The majority of SDOT construction work was completed during the drier summer months, with more projects planned as the years progress.
SDOT is also off to a great start leveraging other sources of money to make your levy dollars stretch further. To fully achieve the levy goals over the next nine years, we are working to obtain $564 million of additional funding through state and federal grants, public and private partnerships, and other available sources. So far, we have commitments totaling $108 million, or 19 percent of the total needed.
- Completed 12 safe-routes-to-school projects
- Repainted more than 600 crosswalks, making streets safer to cross
- Pruned approximately 3,000 trees to increase sign visibility and remove pedestrian hazards on the sidewalk
- Replaced more than 2,000 regulatory signs
Maintenance and Repair
- Completed more than 180 bridge maintenance projects
- Repaired seven blocks of sidewalk with more underway
- Planted 70 new trees with more scheduled this fall
- Launched ongoing pavement work that will improve 23rd Ave., Meridian Ave., Roosevelt Way, Renton Ave., Greenwood Ave. and S Spokane St.
- Installed more than 600 bicycle parking spaces, many utiliz- ing unused street space to improve sidewalk

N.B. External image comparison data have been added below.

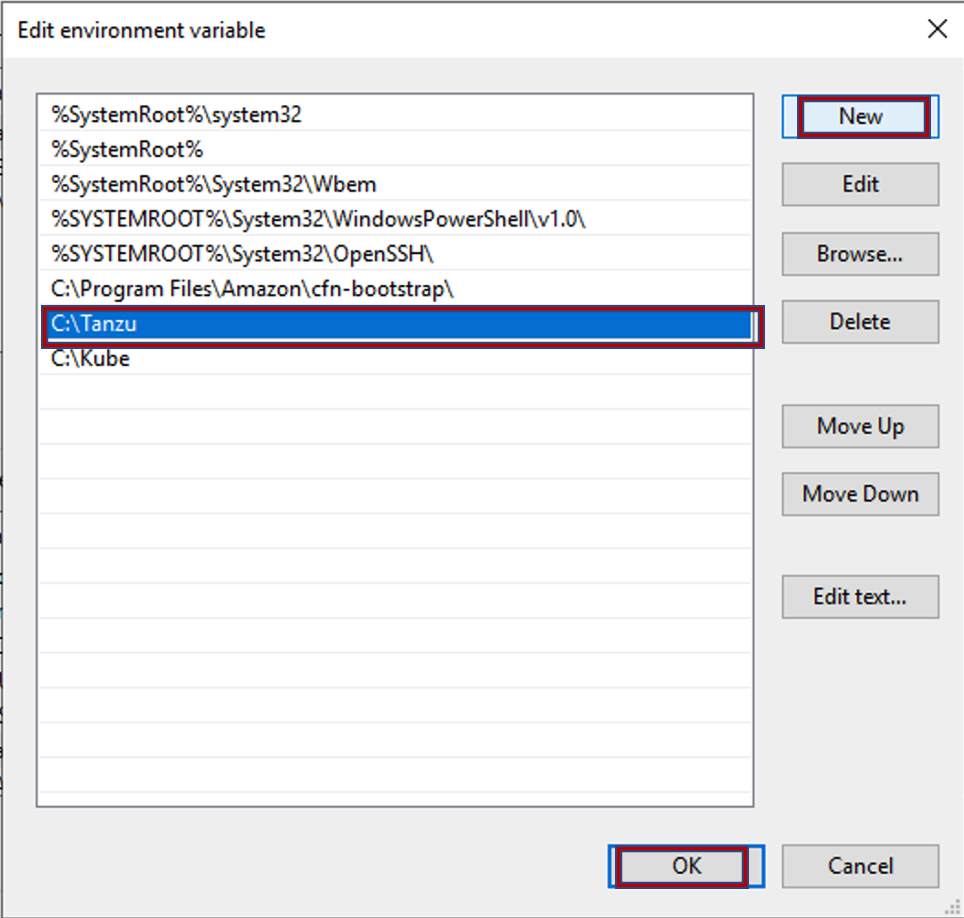
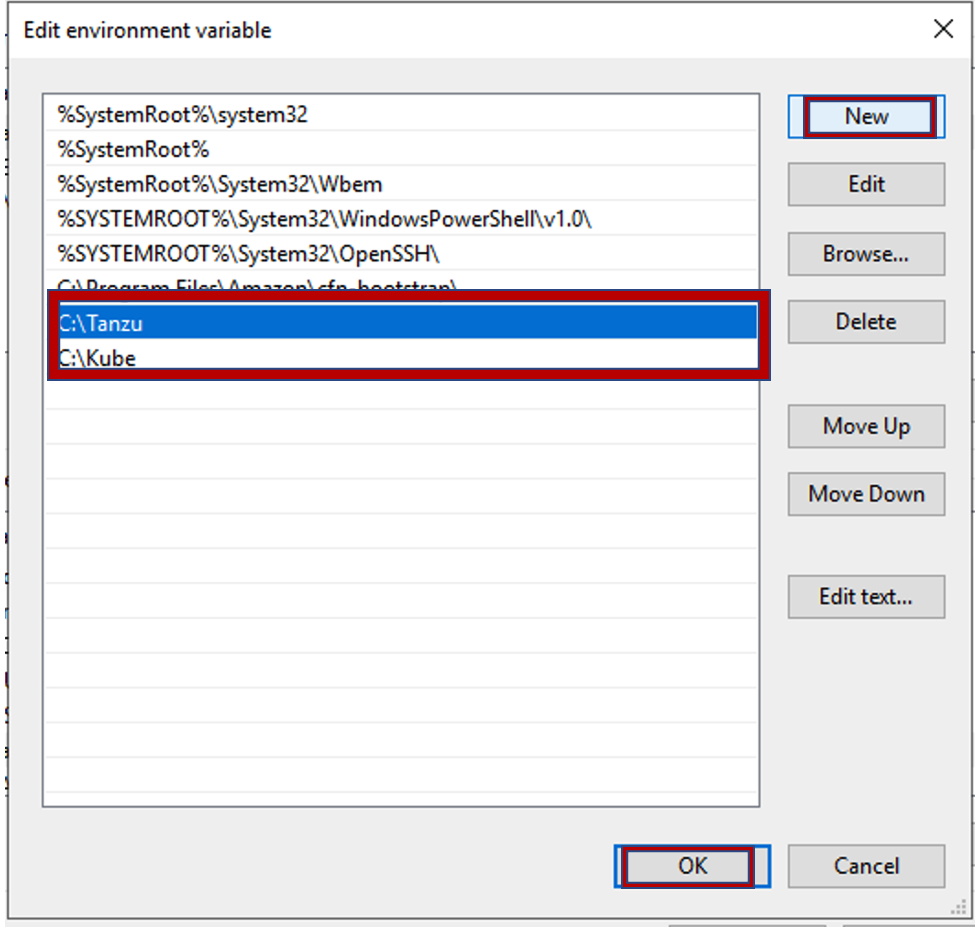
tanzu cli

Changed region(s): [[0.0, 0.0, 1.0, 1.0]]

diff --git a/docs/check.md b/docs/check.md
@@ -13,63 +13,48 @@ https://drive.google.com/drive/folders/1-z8_jvzTQd6FrGiGkFO5nyKsNA54l1ku 에서 
 ### 1. Putty 설치
 **0. 파일 준비** 에서 다운받은 putty를 클릭해 실행을 확인합니다.
 
-### 2. Tanzu CLI 설치
-C드라이브 아래에 tanzu 디렉토리를 생성하고, 다운로드한 Tanzu tar 파일 **(tanzu-framework-windows-amd64)** 을 이곳으로 이동시켜 압축을 해제합니다.  <br/>
+### 2. Tanzu CLI 준비
+**0. 파일 준비** 에서 받은 Tanzu CLI를 Windows 환경 변수에 추가하는 과정입니다.
 
+다운받은 Tanzu CLI 파일 **(tanzu-framework-windows-amd64)** 의 압축을 해제합니다. <br/>
+압축 해제 후 cli/core/v0.11.4 로 이동하면 tanzu-cre-windows_amd64 파일을 확인할 수 있습니다. <br/>
+![](../images/env_cli_00.png)
 
-Program Files\tanzu 디렉토리에서 실행 파일을 다음 위치로 이동하고 이름을 바꿉니다.
-
-기존 : Program Files\tanzu\cli\core\v0.11.2\tanzu-core-windows_amd64.exe
-<br/> 에서 <br>
-tar -xvf tanzu-framework-darwin-amd64.tar -C $HOME/tanzu
-
-
-Program Files 디렉토리에서 tanzu 디렉토리를 마우스 오른쪽 버튼으로 클릭하고 속성 > 보안을 선택합니다.
-
-사용자 계정에 모든 권한이 있는지 확인하십시오.
-
-Windows 검색을 사용하여 env를 검색합니다.
-
-시스템 환경 변수 편집을 선택하고 환경 변수를 클릭합니다.
-
-시스템 변수에서 경로 행을 선택하고 편집을 클릭하십시오.
-
-새로 만들기를 클릭하여 새 행을 추가하고 tanzu.exe의 경로를 입력합니다.
-
-환경 변수 TANZU_CLI_NO_INIT를 true로 설정하십시오.
-
-Program Files\tanzu 디렉토리의 터미널에서 다음을 실행하여 설치를 확인합니다.
-
-탄즈 버전
-예상되는 결과:
-
-버전: v0.11.2
-...
-Tanzu CLI 플러그인 설치/업데이트 진행
-
-### 3. kubectl CLI 설치
-**0. 파일 준비** 에서 받은 Kubectl을 Windows 환경 변수에 추가합니다.
-
-![](../images/env_set_00.png)
-C 드라이브 아래에 Kube라는 디렉토리를 생성하고, 다운받은 Kubectl 파일을 이곳으로 이동시킵니다. <br/>
-
-![](../images/env_set_01.png)
-Windows 키를 눌러 Advanced System Setting을 검색합니다.<br/>
-
-![](../images/env_set_02.png)
-창 맨 아래의 Environment Variables를 클릭합니다.<br/>
-
-![](../images/env_set_03.png)
-Path를 선택 후 Edit을 클릭합니다.<br/>
-
-![](../images/env_set_04.png)
-NEW 클릭 -> C:\Kube를 입력하고, OK 버튼을 클릭합니다. 처음에 열었던 Advanced System Setting 창이 닫힐 때 까지 OK를 클릭합니다.<br/>
-
-![](../images/env_set_05.png)
-cmd를 열어 kubectl version을 입력하고, 아래와 같이 버전 정보가 뜨는지 확인합니다.
-
+이 파일을 tanzu로 이름 변경 후 (추후 알기 쉽도록), C 드라이브 아래에 tanzu 라는 디렉토리를 생성하고 이곳으로 이동시킵니다.  <br/>
+![](../images/env_cli_01.png)
 <br/>
-### 4. VSCode IDE 및 TAP용 Plugin 설치
+
+이후 설치 과정은 **4. Tanzu CLI 및 Kubectl 설치** 에서 한번에 진행합니다. <br/>
+
+### 3. kubectl CLI 준비
+**0. 파일 준비** 에서 받은 Kubectl을 Windows 환경 변수에 추가하는 과정입니다.
+
+C 드라이브 아래에 Kube라는 디렉토리를 생성하고, 다운받은 Kubectl 파일을 이곳으로 이동시킵니다. <br/>
+![](../images/env_set_00.png)
+<br/>
+
+이후 설치 과정은 **4. Tanzu CLI 및 Kubectl 설치** 에서 한번에 진행합니다. <br/>
+
+### 4. Tanzu CLI 및 Kubectl 설치
+Windows 키를 눌러 Advanced System Setting을 검색합니다.<br/>
+![](../images/env_set_01.png)
+
+창 맨 아래의 Environment Variables를 클릭합니다.<br/>
+![](../images/env_set_02.png)
+
+Path를 선택 후 Edit을 클릭합니다.<br/>
+![](../images/env_set_03.png)
+
+NEW 클릭 -> C:\Tanzu 와 C:\Kube를 입력하고, OK 버튼을 클릭합니다. **처음에 열었던 Advanced System Setting 창이 닫힐 때 까지 OK를 클릭** 합니다.<br/>
+![](../images/env_set_04.png)
+
+cmd로 이동해 kubectl version을 입력해 kubectl 설치를 확인합니다.
+![](../images/env_set_05.png)
+
+마찬가지로 cmd에서 tanzu version을 입력해 tanzu cli 설치를 확인합니다.
+![](../images/env_set_06.png)
+
+### 5. VSCode IDE 및 TAP용 Plugin 설치
 
 #### 1) VSCode IDE 설치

- Improved bus stops in the Montlake neighborhood to make transfers easier at the new Husky Stadium light rail station
- Facilitated the new Rapid Ride C route through bus stop and other improvements in South Lake Union